= Beginning of Section =

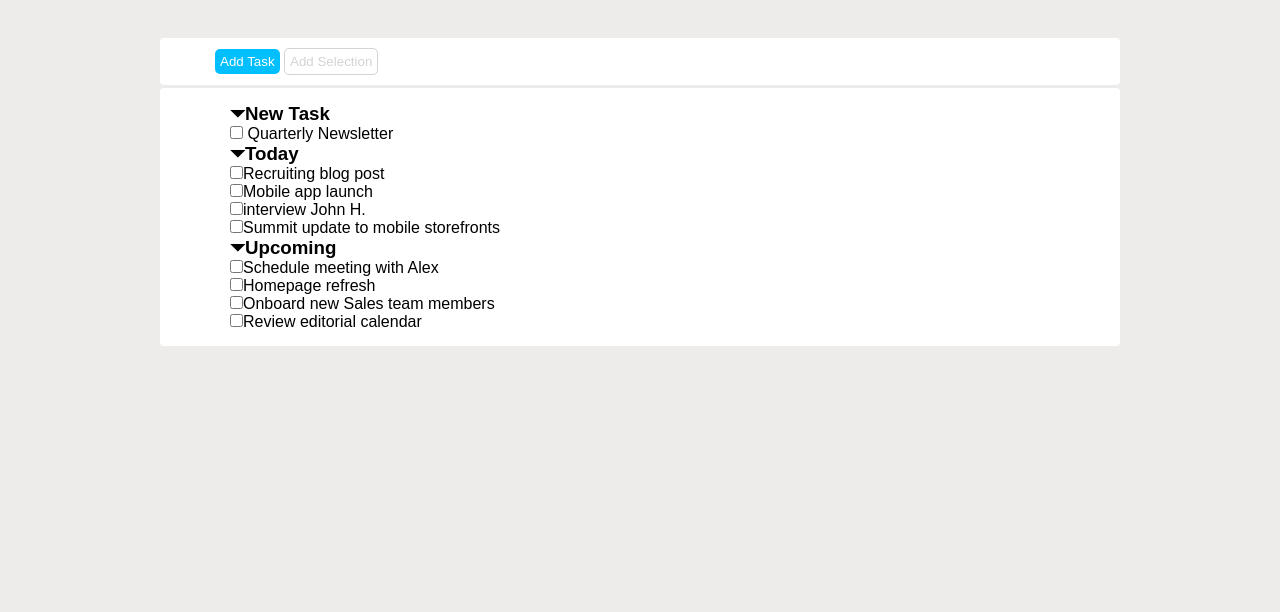
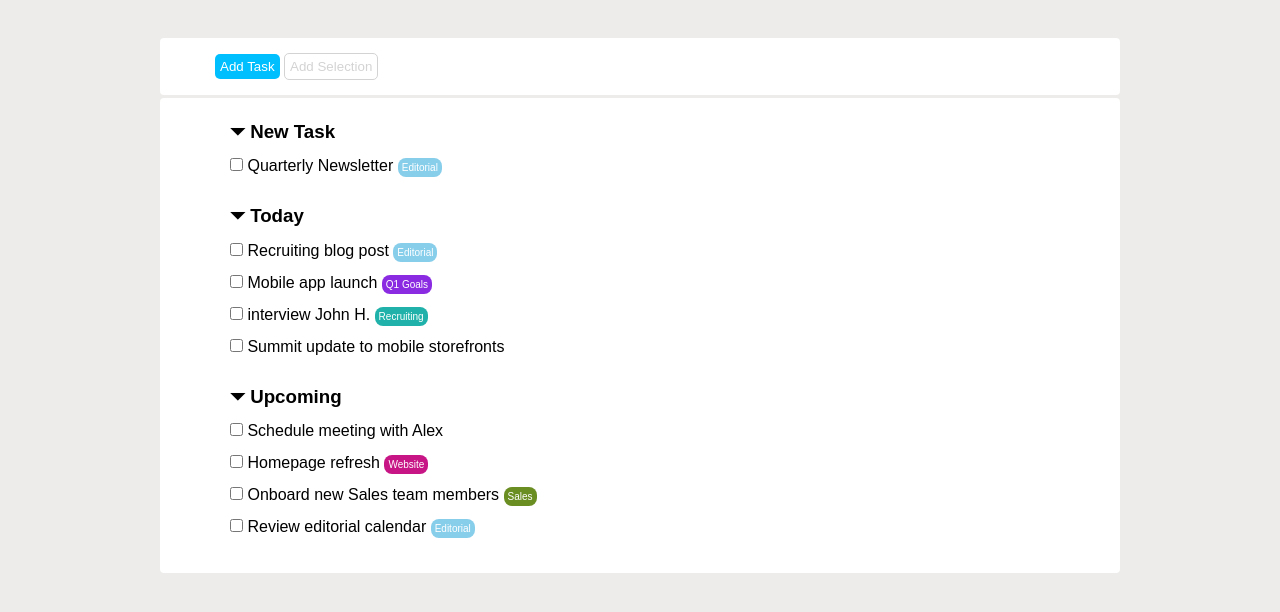
Before and after one commit to federicahu99/html-css-toboolist, a plain HTML site: page index.html in a window 1280 px wide. Shown: the part 72-684 px from the top of the page. Drawn offline with Linux system fonts and the light colour scheme.

Commit message:
etichette

```diff
--- a/css/style.css
+++ b/css/style.css
@@ -34,11 +34,12 @@ body {
     background-color:rgba(217, 215, 214, 0.469);
 }
 
+/* primo contenitore */
 .contenitore {
     margin: 3px auto;
     background-color: white;
     border: none;
-    padding: 10px 55px;
+    padding: 15px 55px;
     width: 75%;
     border-radius: 4px;
 }
@@ -67,5 +68,55 @@ body {
 
 li {
     list-style: none;
+}
 
+#lista-prima {
+    list-style: none;
+    line-height: 2;
+    margin-bottom: 15px;
 }
+
+#lista-seconda {
+    list-style: none;
+    line-height: 2;
+    margin-bottom: 15px;
+}
+
+#lista-terza {
+    list-style: none;
+    line-height: 2;
+    margin-bottom: 15px;
+}
+
+/* etichette label*/
+
+.etichetta {
+    font-size: 10px;
+    border-radius: 8px;
+    color: white;
+    padding: 4px;
+}
+
+.editorial {
+    background-color: skyblue;
+}
+
+.q-one {
+    background-color: blueviolet;
+}
+
+.recruiting {
+    background-color:lightseagreen;
+}
+
+.mobile {
+    background-color:;
+}
+
+.website {
+    background-color: mediumvioletred;
+}
+
+.sales {
+    background-color: olivedrab;
+}
--- a/index.html
+++ b/index.html
@@ -28,9 +28,36 @@
         <div class="contenitore secondo">
              <section>
                 <ul>
-                    <li> <h3>&#9207;New Task</h3>
+                    <li id="lista-prima"> <h3>&#9207; New Task</h3>
                         <ul>
-                            <li><input type="checkbox"id="checkbox"> Quarterly Newsletter</li>
+                            <li>
+                                <input type="checkbox"id="checkbox"> Quarterly Newsletter
+                                <span class="etichetta editorial">Editorial</span>
+                            </li>
+                        </ul>
+                </ul>
+            </section>
+
+            <section>
+                <ul>
+                    <li id="lista-seconda"> <h3>&#9207; Today</h3>
+                        <ul>
+                            <li>
+                                <input type="checkbox"id="checkbox"> Recruiting blog post
+                                <span class="etichetta editorial">Editorial</span>
+                            </li>
+                            <li>
+                                <input type="checkbox"id="checkbox"> Mobile app launch
+                                <span class="etichetta q-one">Q1 Goals</span>
+                            </li>
+                            <li>
+                                <input type="checkbox"id="checkbox"> interview John H.
+                                <span class="etichetta recruiting">Recruiting</span>
+                            </li>
+                            <li>
+                                <input type="checkbox"id="checkbox"> Summit update to mobile storefronts
+                                <span class="etichetta mobile">Mobile</span>
+                            </li>
                         </ul>
                     </li>
                 </ul>
@@ -38,29 +65,28 @@
 
             <section>
                 <ul>
-                    <li> <h3>&#9207;Today</h3>
+                    <li id="lista-terza"> <h3>&#9207; Upcoming</h3>
                         <ul>
-                            <li><input type="checkbox"id="checkbox">Recruiting blog post</li>
-                            <li><input type="checkbox"id="checkbox">Mobile app launch</li>
-                            <li><input type="checkbox"id="checkbox">interview John H.</li>
-                            <li><input type="checkbox"id="checkbox">Summit update to mobile storefronts</li>
+                            <li>
+                                <input type="checkbox"id="checkbox"> Schedule meeting with Alex
+                            </li>
+                            <li>
+                                <input type="checkbox"id="checkbox"> Homepage refresh
+                                <span class="etichetta website">Website</span>
+                            </li>
+                            <li>
+                                <input type="checkbox"id="checkbox"> Onboard new Sales team members
+                                <span class="etichetta sales">Sales</span>
+                            </li>
+                            <li>
+                                <input type="checkbox"id="checkbox"> Review editorial calendar
+                                <span class="etichetta editorial">Editorial</span>
+                            </li>
                         </ul>
                     </li>
                 </ul>
             </section>
 
-            <section>
-                <ul>
-                    <li> <h3>&#9207;Upcoming</h3>
-                        <ul>
-                            <li><input type="checkbox"id="checkbox">Schedule meeting with Alex</li>
-                            <li><input type="checkbox"id="checkbox">Homepage refresh</li>
-                            <li><input type="checkbox"id="checkbox">Onboard new Sales team members</li>
-                            <li><input type="checkbox"id="checkbox">Review editorial calendar</li>
-                        </ul>
-                    </li>
-                </ul>
-            </section>
         </div>
     </main>
 
```
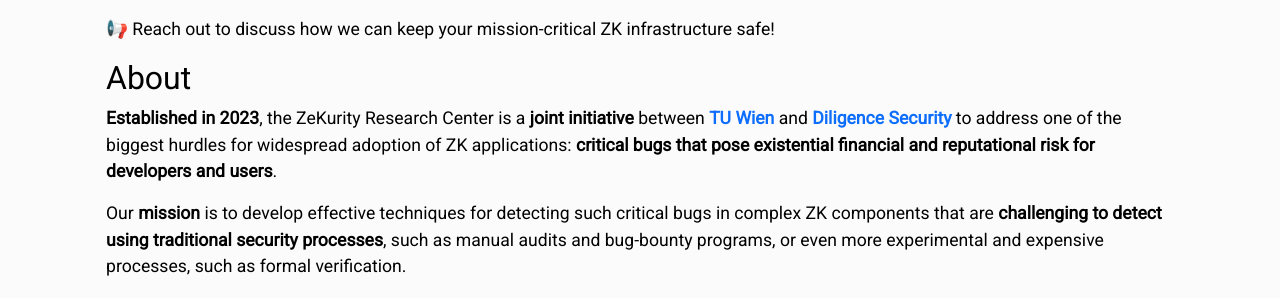
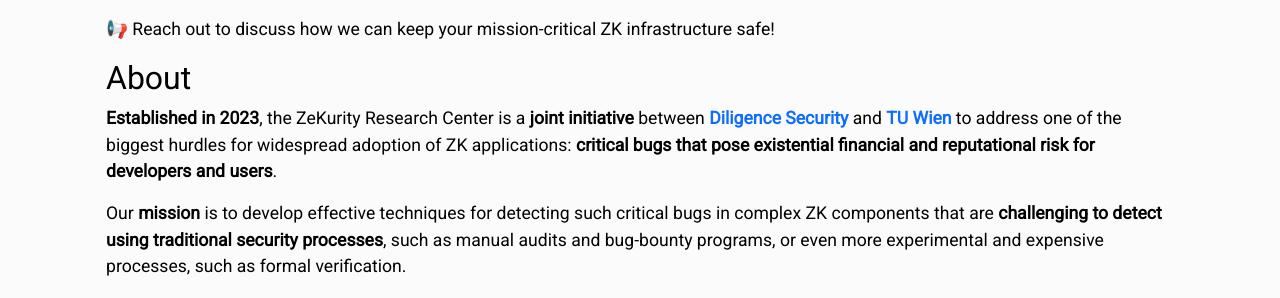
Before and after one commit to wuestholz/zekurity, a Jekyll site: the page built from index.md, in a window 1280 px wide. Shown: the part 310-608 px from the top of the page. Built offline with Jekyll 4.4.1, drawn with Linux system fonts in a browser that asks for light colours.

Commit message:
Update website.

```diff
--- a/index.md
+++ b/index.md
@@ -14,7 +14,7 @@ subtitle: "Fuzzing for Mission-Critical Zero-Knowledge Infrastructure"
 
 ## About
 
-**Established in 2023**, the ZeKurity Research Center is a **joint initiative** between [**TU Wien**](https://informatics.tuwien.ac.at) and [**Diligence Security**](https://consensys.net/diligence) to address one of the biggest hurdles for widespread adoption of ZK applications: **critical bugs that pose existential financial and reputational risk for developers and users**.
+**Established in 2023**, the ZeKurity Research Center is a **joint initiative** between [**Diligence Security**](https://consensys.net/diligence) and [**TU Wien**](https://informatics.tuwien.ac.at) to address one of the biggest hurdles for widespread adoption of ZK applications: **critical bugs that pose existential financial and reputational risk for developers and users**.
 
 Our **mission** is to develop effective techniques for detecting such critical bugs in complex ZK components that are **challenging to detect using traditional security processes**, such as manual audits and bug-bounty programs, or even more experimental and expensive processes, such as formal verification.
 
```
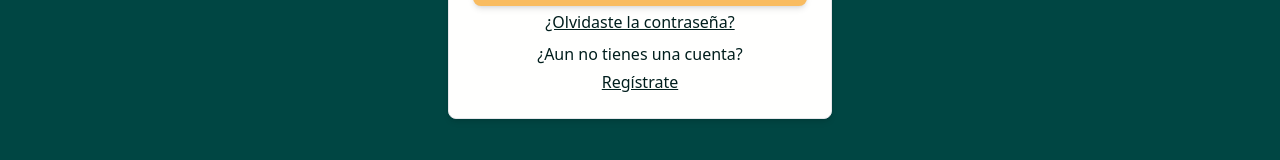
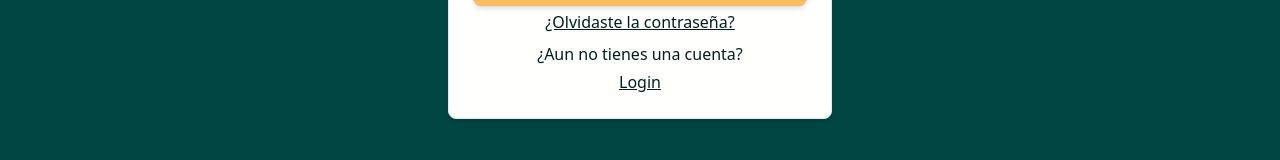
Before and after one commit to siprem10/grupo-03-undefined-FRONTEND, a React (Vite) app: page /register in a window 1280 px wide. Shown: the part 542-702 px from the top of the page. Built offline with nearby package versions, Linux system fonts and the light colour scheme.

Commit message:
fix(bad redirect Register)

```diff
--- a/src/Components/Register/Register.jsx
+++ b/src/Components/Register/Register.jsx
@@ -119,9 +119,9 @@ export default function Login() {
                 ¿Aun no tienes una cuenta?
               </p>
               <Link
-                to="/register"
+                to="/login"
                 className="flex justify-center underline text-black dark:text-white">
-                Regístrate
+                Login
               </Link>
             </div>
           </form>
```
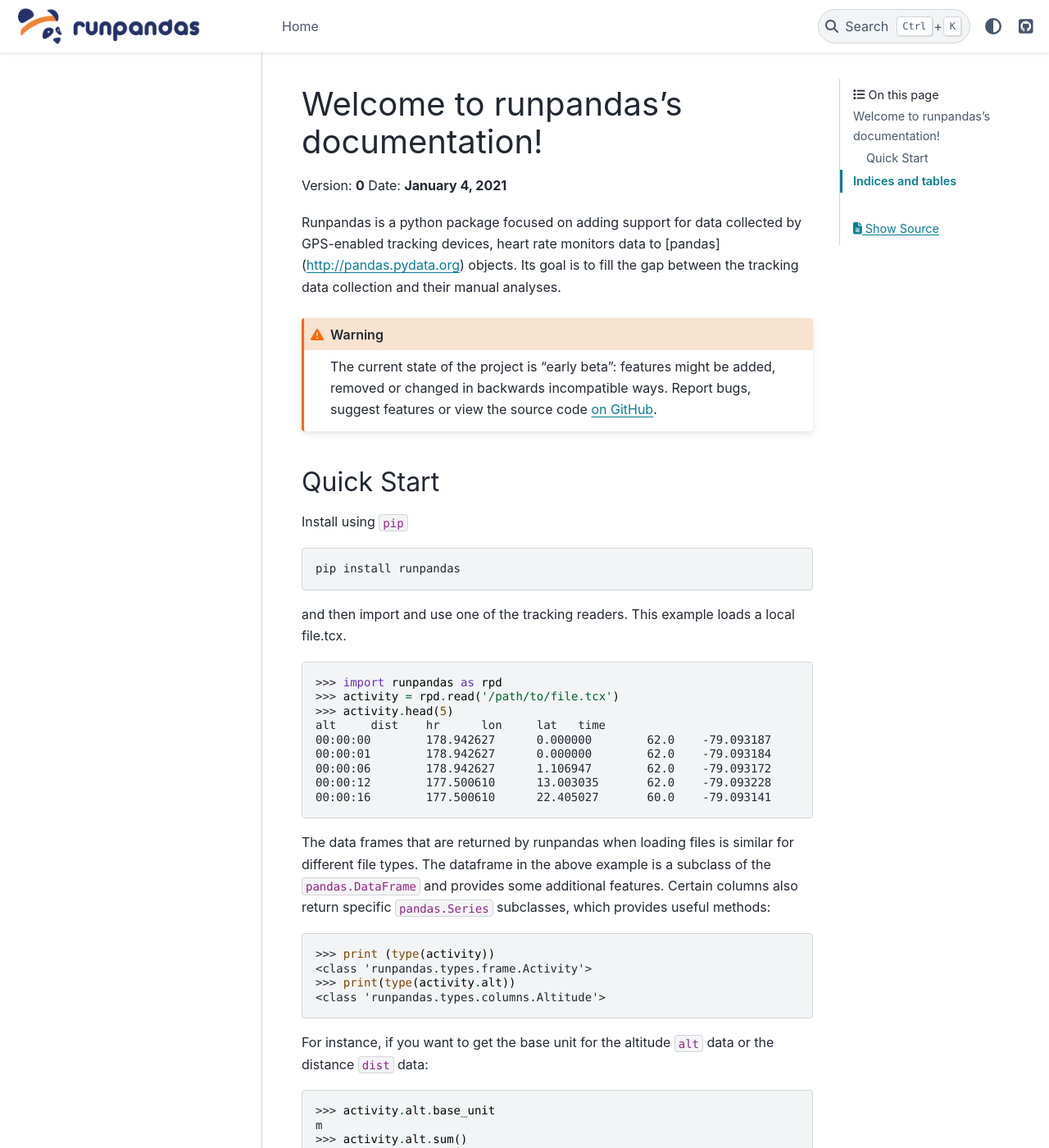
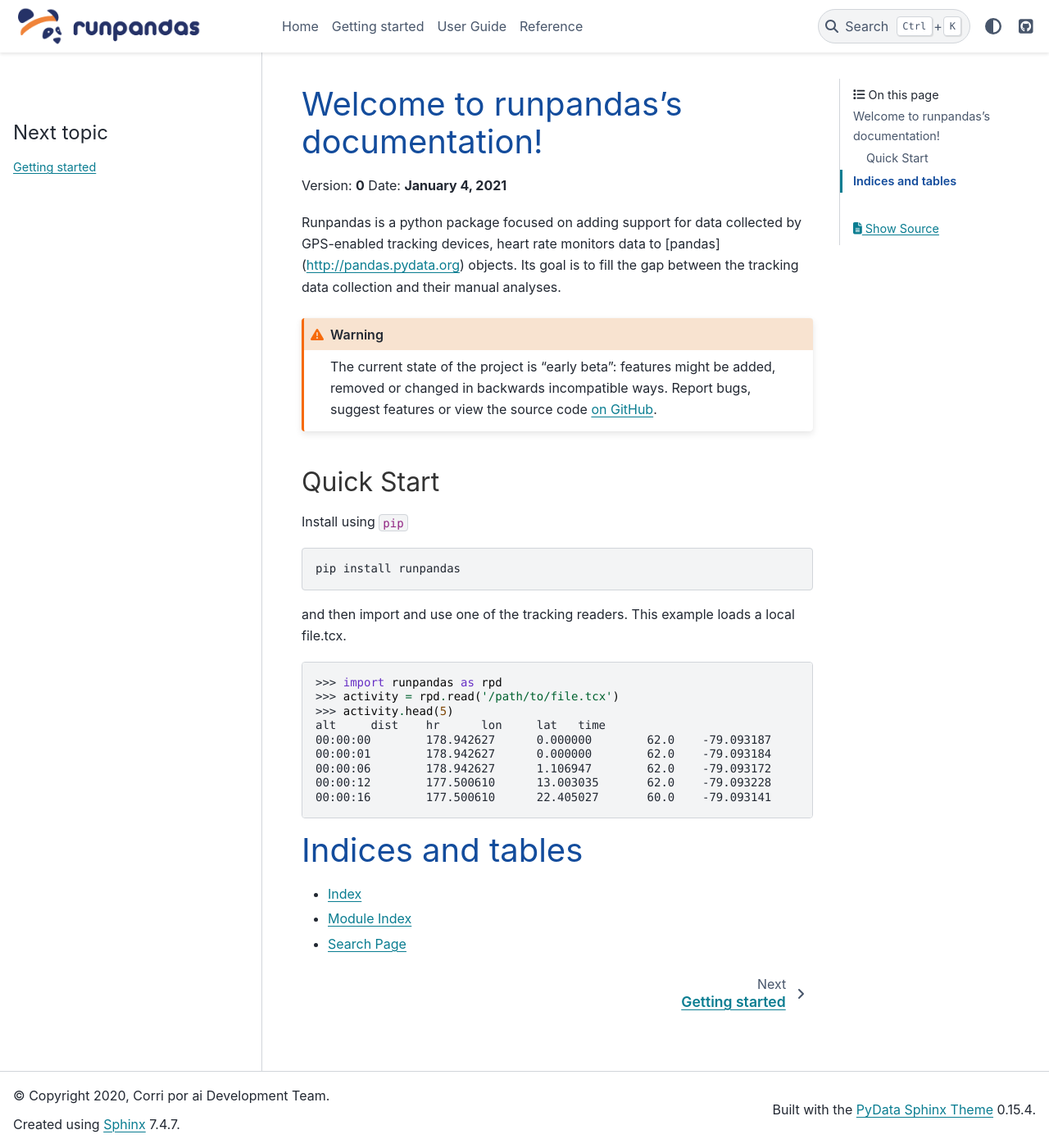
Before and after one commit to corriporai/runpandas, a Sphinx documentation site: the page built from docs/source/index.rst, in a window 1280 px wide and 1400 px high. Shown: the whole window at 82% size. Built offline with Sphinx 7.4.7 and the PyData theme 0.15.4, drawn with Linux system fonts in a browser that asks for light colours; some of the changed text lies outside the part shown.

Commit message:
DOC: New sections in docummentation DOC: Added Favicon DOC: Improvements in README with examples

```diff
--- a/docs/requirements.txt
+++ b/docs/requirements.txt
@@ -5,3 +5,5 @@
 pydata_sphinx_theme
 nbsphinx
 sphinxcontrib_github_alt
+commonmark
+recommonmark
--- /dev/null
+++ b/docs/source/_static/custom.css
@@ -0,0 +1,49 @@
+/* colors */
+
+h1 {
+    color: #134c9c;
+}
+
+h2 {
+    color: #333333;
+}
+
+.nav li.active>a, .navbar-nav>.active>.nav-link {
+    color: #134c9c!important;
+}
+
+.toc-entry>.nav-link.active {
+    border-left-color: #134c9c;
+    color: #134c9c!important;
+}
+
+.nav li>a:hover {
+    color: #333333!important;
+}
+
+/* buttons */
+
+.button>p>a {
+    box-shadow: 0px 4px 14px -7px #999999;
+    background-color: white;
+    border: 1px solid #bbbbbb;
+    display: inline-block;
+    cursor: pointer;
+    color: #134c9c;
+    padding: 1em 1em;
+    text-align: center;
+    text-decoration: none;
+    font-size: 140%;
+    margin: 2%;
+    width: 40%;
+}
+
+.button>p>a:hover {
+    border-color: #139C5A;
+    color: #e32e00;
+}
+
+.button>p>a:active {
+    position: relative;
+    top: 1px;
+}
--- a/docs/source/_version.txt
+++ b/docs/source/_version.txt
@@ -1 +1 @@
-Version: **0 (+untagged, 6)** Date: **December 26, 2020**
+Version: **0 (+untagged, 8)** Date: **January 4, 2021**
--- a/docs/source/conf.py
+++ b/docs/source/conf.py
@@ -44,7 +44,11 @@
 templates_path = ["_templates"]
 
 
-source_suffix = [".rst", ".ipynb"]
+source_parsers = {
+    '.md': 'recommonmark.parser.CommonMarkParser',
+}
+
+source_suffix = [".rst", ".md", ".ipynb"]
 master_doc = "index"
 
 github_project_url = "https://github.com/corriporai/runpandas"
@@ -100,6 +104,11 @@
 html_static_path = ["_static"]
 
 html_logo = "./_static/images/runpandas_banner.png"
+html_favicon = "./_static/images/favicon.ico"
+
+def setup(app):
+    app.add_stylesheet("custom.css")  # may also be an URL
+
 
 html_sidebars = {
     "**": [
--- /dev/null
+++ b/docs/source/getting_started/install.rst
@@ -0,0 +1,5 @@
+.. _install:
+
+
+Installation
+============
--- a/docs/source/index.rst
+++ b/docs/source/index.rst
@@ -23,7 +23,9 @@
    :hidden:
 
    Home <self>
-
+   Getting started <getting_started>
+   User Guide <user_guide/user_guide>
+   Reference <reference/reference>
 
 Quick Start
 -----------
@@ -47,33 +49,6 @@
 00:00:12	177.500610	13.003035	62.0	-79.093228	35.951774
 00:00:16	177.500610	22.405027	60.0	-79.093141	35.951732
 
-The data frames that are returned by runpandas when
-loading files is similar for different file types.
-The dataframe in the above example is a subclass of the
-``pandas.DataFrame`` and provides some additional features.
-Certain columns also return specific ``pandas.Series`` subclasses,
-which provides useful methods:
-
-
-   >>> print (type(activity))
-   <class 'runpandas.types.frame.Activity'>
-   >>> print(type(activity.alt))
-   <class 'runpandas.types.columns.Altitude'>
-
-For instance, if you want to get the base unit for the altitude ``alt`` data or the distance ``dist`` data:
-
-   >>> activity.alt.base_unit
-   m
-   >>> activity.alt.sum()
-   65883.68151855901
-   >>> activity.dist.base_unit
-   m
-   >>> activity.dist[-1]  #moving distance
-   4686.31103516
-
-.. toctree::
-   :maxdepth: 1
-   :caption: Contents:
 
 Indices and tables
 ==================
--- /dev/null
+++ b/docs/source/reference/reference.rst
@@ -0,0 +1,5 @@
+.. _reference:
+
+=========
+Reference
+=========
--- /dev/null
+++ b/docs/source/user_guide/user_guide.rst
@@ -0,0 +1,5 @@
+.. _user_guide:
+
+==========
+User Guide
+==========
```
Also changed, not shown: docs/source/getting_started.rst (added, +58 -0 lines), docs/source/_static/images/favicon.ico (added).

= End of Section =

* WORK REQUEST
Could you show every line of the listing that holds the string "images"?

* TASK SOLUTION
 html_logo = "./_static/images/runpandas_banner.png"
+html_favicon = "./_static/images/favicon.ico"
Also changed, not shown: docs/source/getting_started.rst (added, +58 -0 lines), docs/source/_static/images/favicon.ico (added).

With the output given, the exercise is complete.